(actually, my formula doubles the numbers you gave)

Are you sure? Suppose we take with , , then , so the values for should be as I gave them. And similarly for , giving values . Or else I have mis-understood your definition?

I’d simply see that as two separate partial preferences

Just to be clear, by “separate partial preference” you mean a separate preorder, on a set of objects which may or may not have some overlap with the objects we considered so far? Then somehow the work is just postponed to the point where we try to combine partial preferences?

EDIT (in reply to your edit): I guess e.g. keeping conditions 1,2,3 the same and instead minimising

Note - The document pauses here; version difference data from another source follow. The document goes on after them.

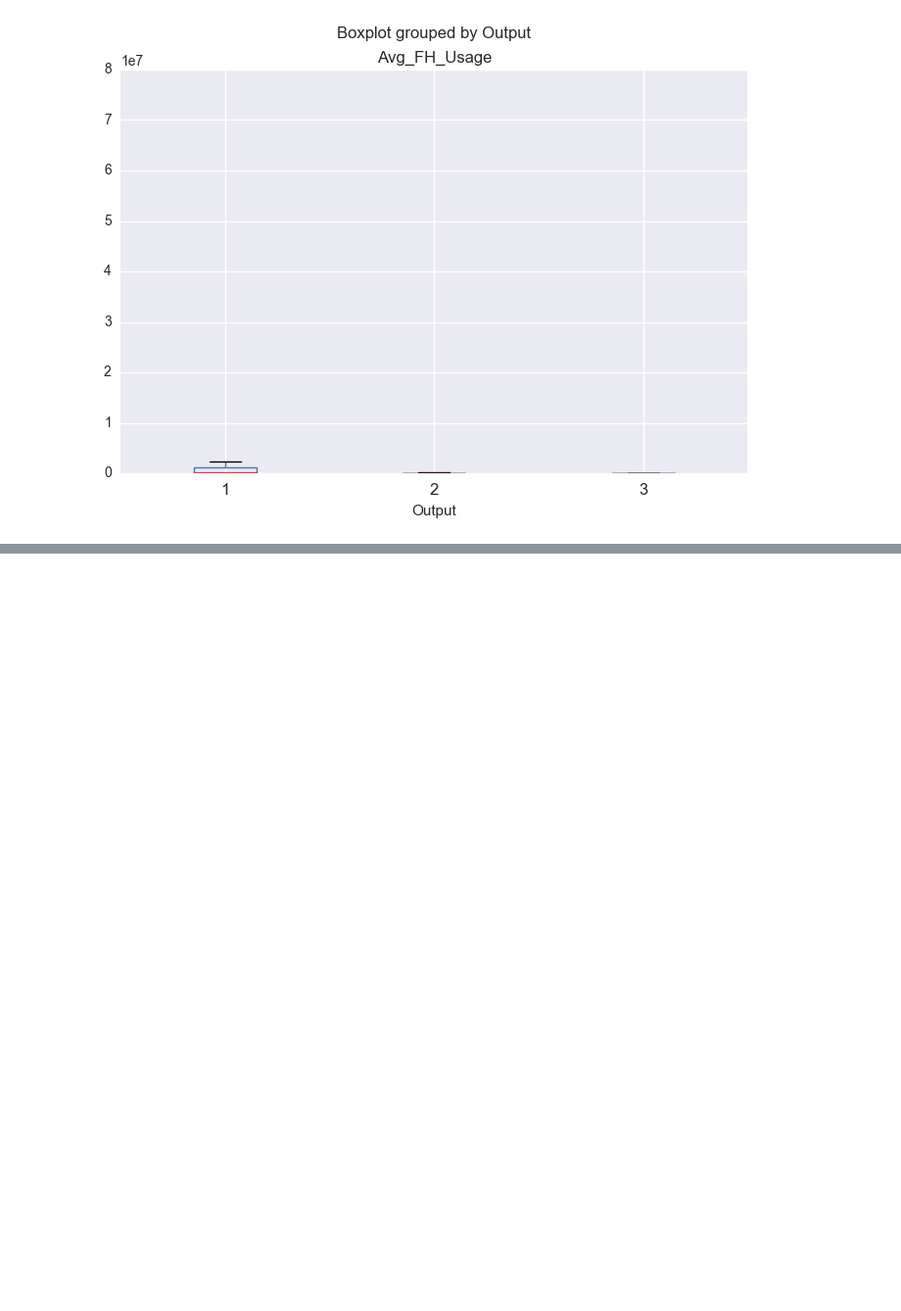
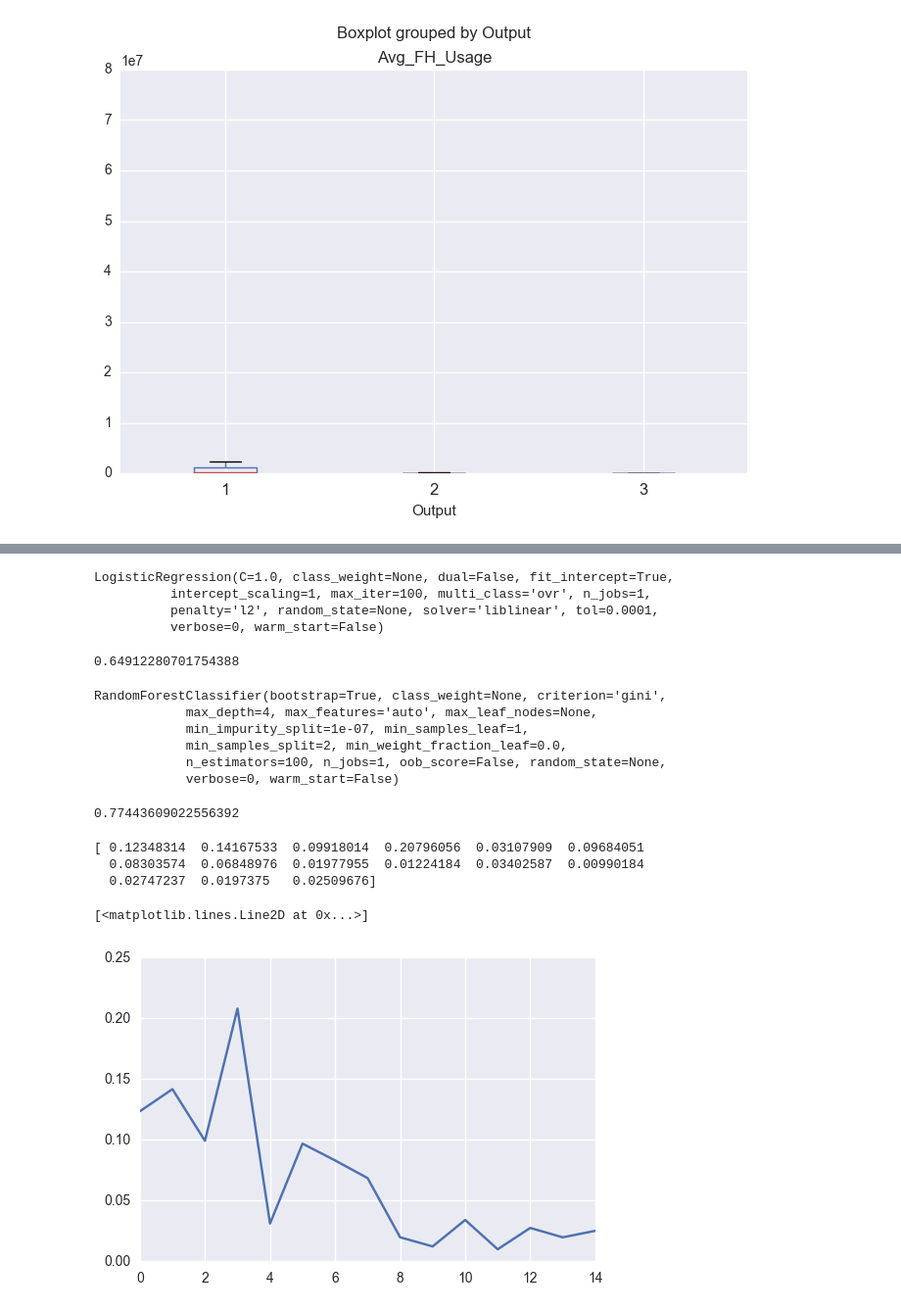
Before and after one commit to esiami/ds-sf-29, a Jupyter notebook: Final Project - Customer_Classifier.ipynb, the cells around one changed output, grey strips where cells are left out. Shown at 98% size. Cells and saved outputs as stored; diff of their text form; code cells hidden in the pictures; blank space fills up the shorter version.

```diff
--- a/Final Project - Customer_Classifier.ipynb
+++ b/Final Project - Customer_Classifier.ipynb
@@ -205,0 +219,3 @@ for n_trees in range(1, 100, 10):
+# %%
+# Train the model
+log_model.fit(X_train, y_train)
@@ -205,0 +271,14 @@ for n_trees in range(1, 100, 10):
+# %%
+#Running Model #2 - LR
+log_model_2 = LogisticRegression()
+# %%
+log_model_2.fit(X_train, y_train)
+# %% [output]
+LogisticRegression(C=1.0, class_weight=None, dual=False, fit_intercept=True,
+          intercept_scaling=1, max_iter=100, multi_class='ovr', n_jobs=1,
+          penalty='l2', random_state=None, solver='liblinear', tol=0.0001,
+          verbose=0, warm_start=False)
+# %%
+log_model_2.score(X_train, y_train)
+# %% [output]
+0.64912280701754388
@@ -205,0 +292,14 @@ for n_trees in range(1, 100, 10):
+# %%
+random_forest = RandomForestClassifier(n_estimators=100, max_depth=4)
+random_forest.fit(X_train, y_train)
+# %% [output]
+RandomForestClassifier(bootstrap=True, class_weight=None, criterion='gini',
+            max_depth=4, max_features='auto', max_leaf_nodes=None,
+            min_impurity_split=1e-07, min_samples_leaf=1,
+            min_samples_split=2, min_weight_fraction_leaf=0.0,
+            n_estimators=100, n_jobs=1, oob_score=False, random_state=None,
+            verbose=0, warm_start=False)
+# %%
+random_forest.score(X_train, y_train)
+# %% [output]
+0.77443609022556392
@@ -205,0 +308,13 @@ for n_trees in range(1, 100, 10):
+# %%
+fi = random_forest.feature_importances_
+print fi
+# %% [output]
+[ 0.12348314  0.14167533  0.09918014  0.20796056  0.03107909  0.09684051
+  0.08303574  0.06848976  0.01977955  0.01224184  0.03402587  0.00990184
+  0.02747237  0.0197375   0.02509676]
+# %%
+#Which variable does each value correspond to?
+plt.plot(random_forest.feature_importances_)
+# %% [output]
+[<matplotlib.lines.Line2D at 0x...>]
+[figure, added]
```
Also changed, not shown: parts of 46 cells of this notebook, 1 other file.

where is proportion to the reciprocal of the strength of the preference? Of course there are lots of variants on this!

Sure, in the end we only really care about what comes top, as that’s the thing we choose. My feeling is that information on (relative) strengths of preferences is often available, and when it is available it seems to make sense to use it (e.g. allowing circumvention of Arrow’s theorem).

In particular, I worry that, when we only have ordinal preferences, the outcome of attempts to combine various preferences will depend heavily on how finely we divide up the world; by using information on strengths of preferences we can mitigate this.